» **STUDY MATERIAL**:
== Segment start ==

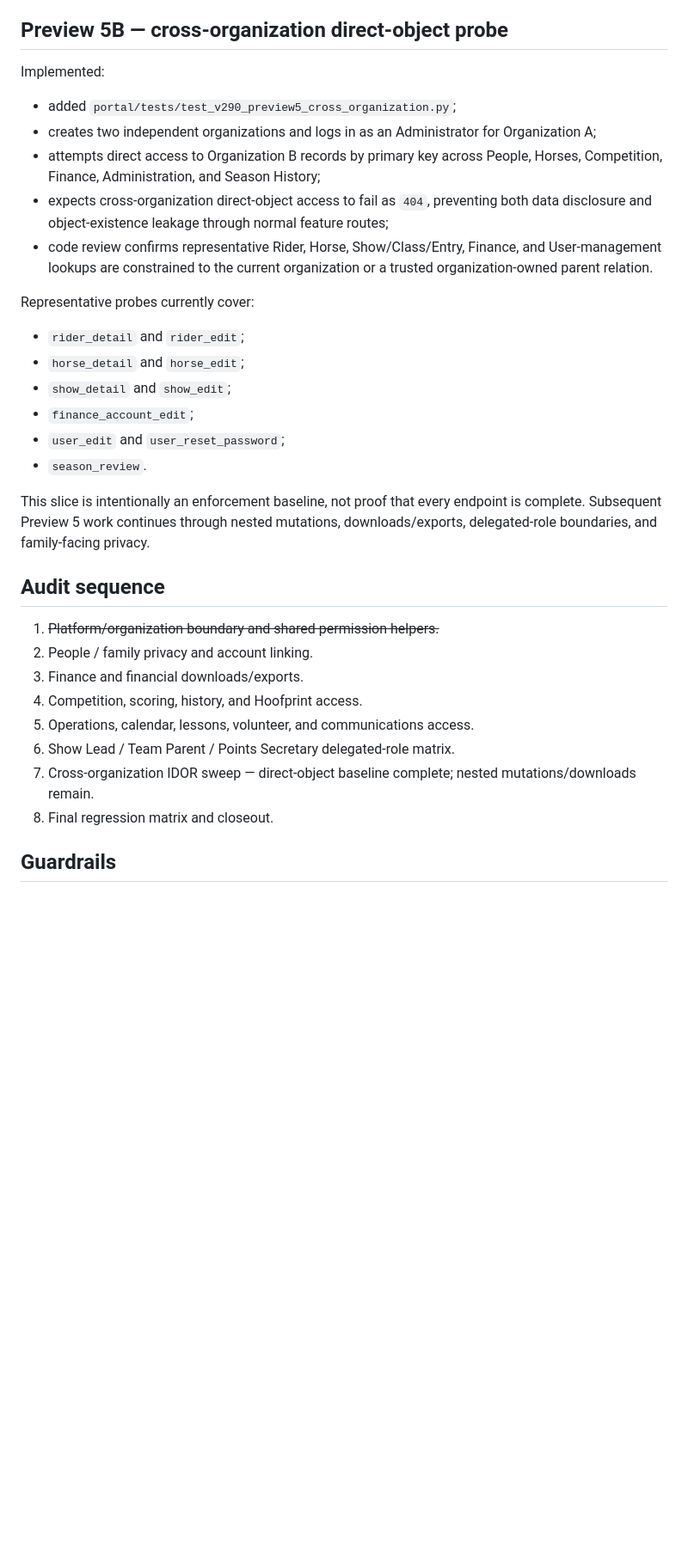
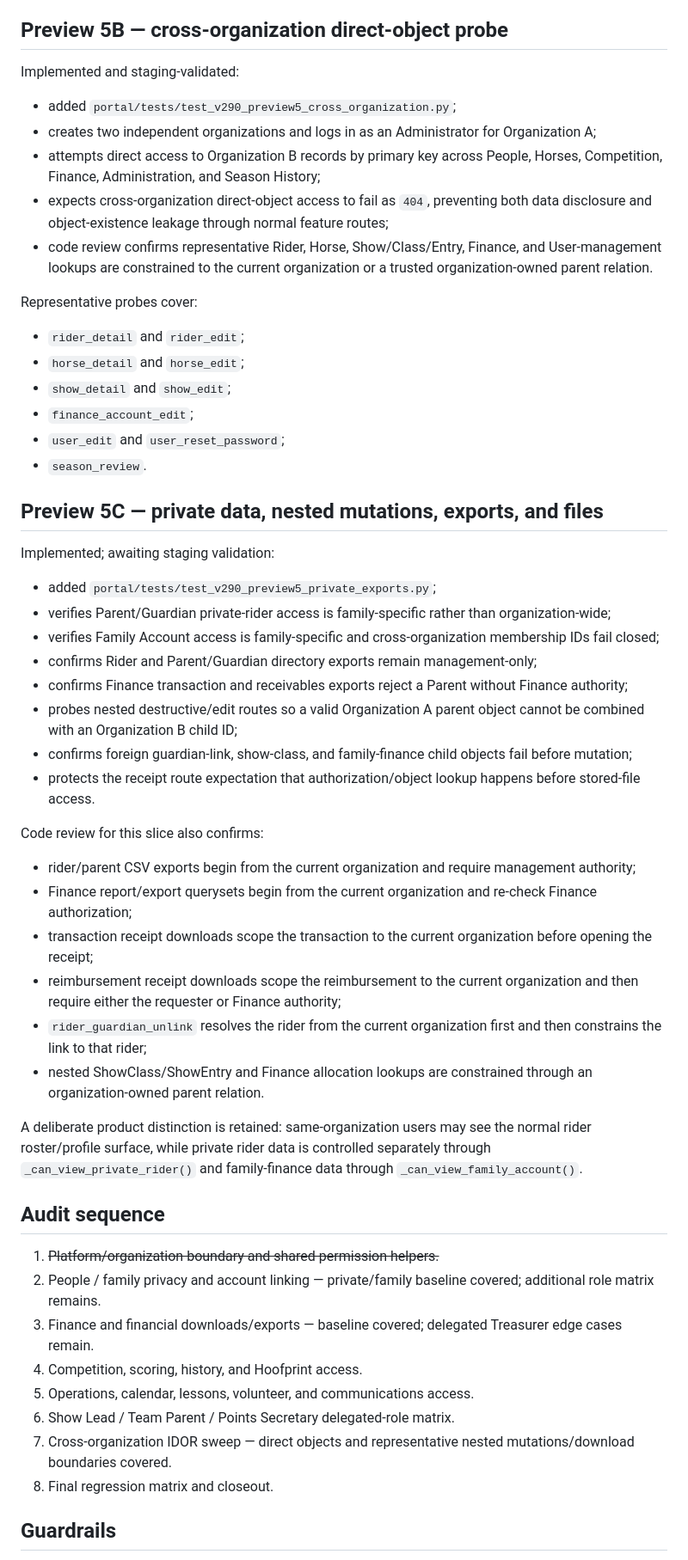
Before and after one commit to mcangeli/iea-team-portal, a Markdown page: docs/V2_9_PREVIEW5_SECURITY_AUDIT.md, the part around one of its changes. Shown at 86% size. GitHub-like rendering; blank space fills up the shorter version.

Commit message:
docs: record Preview 5 private data and export audit

```diff
--- a/docs/V2_9_PREVIEW5_SECURITY_AUDIT.md
+++ b/docs/V2_9_PREVIEW5_SECURITY_AUDIT.md
@@ -83,7 +83,7 @@ Implemented and staging-validated:
 
 ## Preview 5B — cross-organization direct-object probe
 
-Implemented:
+Implemented and staging-validated:
 
 - added `portal/tests/test_v290_preview5_cross_organization.py`;
 - creates two independent organizations and logs in as an Administrator for Organization A;
@@ -91,7 +91,7 @@ Implemented:
 - expects cross-organization direct-object access to fail as `404`, preventing both data disclosure and object-existence leakage through normal feature routes;
 - code review confirms representative Rider, Horse, Show/Class/Entry, Finance, and User-management lookups are constrained to the current organization or a trusted organization-owned parent relation.
 
-Representative probes currently cover:
+Representative probes cover:
 
 - `rider_detail` and `rider_edit`;
 - `horse_detail` and `horse_edit`;
@@ -100,17 +100,39 @@ Representative probes currently cover:
 - `user_edit` and `user_reset_password`;
 - `season_review`.
 
-This slice is intentionally an enforcement baseline, not proof that every endpoint is complete. Subsequent Preview 5 work continues through nested mutations, downloads/exports, delegated-role boundaries, and family-facing privacy.
+## Preview 5C — private data, nested mutations, exports, and files
+
+Implemented; awaiting staging validation:
+
+- added `portal/tests/test_v290_preview5_private_exports.py`;
+- verifies Parent/Guardian private-rider access is family-specific rather than organization-wide;
+- verifies Family Account access is family-specific and cross-organization membership IDs fail closed;
+- confirms Rider and Parent/Guardian directory exports remain management-only;
+- confirms Finance transaction and receivables exports reject a Parent without Finance authority;
+- probes nested destructive/edit routes so a valid Organization A parent object cannot be combined with an Organization B child ID;
+- confirms foreign guardian-link, show-class, and family-finance child objects fail before mutation;
+- protects the receipt route expectation that authorization/object lookup happens before stored-file access.
+
+Code review for this slice also confirms:
+
+- rider/parent CSV exports begin from the current organization and require management authority;
+- Finance report/export querysets begin from the current organization and re-check Finance authorization;
+- transaction receipt downloads scope the transaction to the current organization before opening the receipt;
+- reimbursement receipt downloads scope the reimbursement to the current organization and then require either the requester or Finance authority;
+- `rider_guardian_unlink` resolves the rider from the current organization first and then constrains the link to that rider;
+- nested ShowClass/ShowEntry and Finance allocation lookups are constrained through an organization-owned parent relation.
+
+A deliberate product distinction is retained: same-organization users may see the normal rider roster/profile surface, while private rider data is controlled separately through `_can_view_private_rider()` and family-finance data through `_can_view_family_account()`.
 
 ## Audit sequence
 
 1. ~~Platform/organization boundary and shared permission helpers.~~
-2. People / family privacy and account linking.
-3. Finance and financial downloads/exports.
+2. People / family privacy and account linking — private/family baseline covered; additional role matrix remains.
+3. Finance and financial downloads/exports — baseline covered; delegated Treasurer edge cases remain.
 4. Competition, scoring, history, and Hoofprint access.
 5. Operations, calendar, lessons, volunteer, and communications access.
 6. Show Lead / Team Parent / Points Secretary delegated-role matrix.
-7. Cross-organization IDOR sweep — direct-object baseline complete; nested mutations/downloads remain.
+7. Cross-organization IDOR sweep — direct objects and representative nested mutations/download boundaries covered.
 8. Final regression matrix and closeout.
 
 ## Guardrails
```
Also changed, not shown: other parts of docs/V2_9_PREVIEW5_SECURITY_AUDIT.md (+1 -1 lines).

== Segment end ==

» **INSTRUCTIONS TO FOLLOW**:
Write out every line from the entries where "slice" appears.

» **SOLUTION**:
-This slice is intentionally an enforcement baseline, not proof that every endpoint is complete. Subsequent Preview 5 work continues through nested mutations, downloads/exports, delegated-role boundaries, and family-facing privacy.
+Code review for this slice also confirms:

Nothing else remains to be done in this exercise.